It seems like an extremely prescient twist of genetic fate: A mutation that confers HIV resistance became common in Europe centuries before the AIDS epidemic. The reason the mutation persisted, it's long seemed, is that it protected people from bubonic plague. But mathematical modeling reported online this week in the Proceedings of the National Academy of Sciences suggests that the real root of resistance is another scourge of the Middle Ages, smallpox.
About 10% of Europeans carry a mutation that gives them resistance to HIV infection by deleting the virus's target on immune cells, a protein called the CCR5 chemokine receptor. Because the mutation is thought to have popped up 700 years ago, long before AIDS appeared, biologists have assumed that the mutation confers resistance to a second pathogen, Yersinia pestis, which killed up to 40% of Europeans in the 14th century. The mutation would survive in the population because it would protect carriers from subsequent outbreaks of plague.
But calculations by Alison Galvani and Montgomery Slatkin, population geneticists at the University of California, Berkeley, indicate that Yersinia didn't keep the mutation in the gene pool. Although bubonic plague did kill more Europeans in a shorter period of time than any other disease, Galvani and Slatkin's mathematical model indicates that outbreaks were too rare to have made the CCR5 mutation as common as it is. But smallpox, which has infected Europeans for at least 2000 years, has racked up far more death than the plague. And smallpox is viciously talented at favoring the mutation: Unlike the plague, it predominantly kills children, preventing the nonresistant gene from being passed on. Galvani and Slatkin also argue that the smallpox virus makes better biological sense because it infects immune cells in a similar way as HIV does.

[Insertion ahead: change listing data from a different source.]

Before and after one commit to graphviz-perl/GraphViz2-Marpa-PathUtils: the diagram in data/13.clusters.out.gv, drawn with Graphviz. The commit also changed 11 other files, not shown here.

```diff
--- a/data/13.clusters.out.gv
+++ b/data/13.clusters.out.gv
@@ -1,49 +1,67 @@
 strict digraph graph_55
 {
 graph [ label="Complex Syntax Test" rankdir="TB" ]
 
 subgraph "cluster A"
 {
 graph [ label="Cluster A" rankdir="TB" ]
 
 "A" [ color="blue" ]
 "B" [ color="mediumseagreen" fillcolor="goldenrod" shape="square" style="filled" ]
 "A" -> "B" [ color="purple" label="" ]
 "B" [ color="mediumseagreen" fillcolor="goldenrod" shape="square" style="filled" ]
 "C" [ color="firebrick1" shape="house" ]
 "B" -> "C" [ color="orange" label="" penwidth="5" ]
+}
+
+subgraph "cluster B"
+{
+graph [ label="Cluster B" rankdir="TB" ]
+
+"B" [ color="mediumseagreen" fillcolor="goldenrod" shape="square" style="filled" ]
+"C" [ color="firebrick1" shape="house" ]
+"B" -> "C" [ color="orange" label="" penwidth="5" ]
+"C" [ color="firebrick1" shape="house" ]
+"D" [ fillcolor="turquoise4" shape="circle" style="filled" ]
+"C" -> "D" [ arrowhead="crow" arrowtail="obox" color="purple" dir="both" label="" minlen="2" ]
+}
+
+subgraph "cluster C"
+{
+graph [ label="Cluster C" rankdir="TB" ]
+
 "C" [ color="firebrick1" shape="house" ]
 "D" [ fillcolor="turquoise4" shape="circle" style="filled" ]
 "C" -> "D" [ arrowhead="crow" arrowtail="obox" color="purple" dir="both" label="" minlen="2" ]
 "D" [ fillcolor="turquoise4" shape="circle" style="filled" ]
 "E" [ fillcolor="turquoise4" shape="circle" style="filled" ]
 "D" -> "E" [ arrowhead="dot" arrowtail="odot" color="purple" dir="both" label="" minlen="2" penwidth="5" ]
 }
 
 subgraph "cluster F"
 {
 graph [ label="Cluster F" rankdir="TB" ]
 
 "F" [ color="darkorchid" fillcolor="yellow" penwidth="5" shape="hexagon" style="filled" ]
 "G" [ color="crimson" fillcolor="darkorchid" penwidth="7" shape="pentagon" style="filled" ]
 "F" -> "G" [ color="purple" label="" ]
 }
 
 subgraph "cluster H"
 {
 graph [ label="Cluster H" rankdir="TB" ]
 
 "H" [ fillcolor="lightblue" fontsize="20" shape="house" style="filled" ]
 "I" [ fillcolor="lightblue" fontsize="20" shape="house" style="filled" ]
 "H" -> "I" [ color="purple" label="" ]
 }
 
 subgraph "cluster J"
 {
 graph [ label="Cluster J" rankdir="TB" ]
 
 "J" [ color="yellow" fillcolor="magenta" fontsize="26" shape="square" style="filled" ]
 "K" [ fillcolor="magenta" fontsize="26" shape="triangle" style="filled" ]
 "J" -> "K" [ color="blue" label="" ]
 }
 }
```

The case is compelling, says Michael Stumpf, a mathematical biologist at Imperial College, London. “The original link between HIV and Yersinia pestis has been rather circumstantial,” says Stumpf, because the origin of the CCR5 mutation “happened to fall into the time of the plague.” However, he says, the mutation could actually be much older.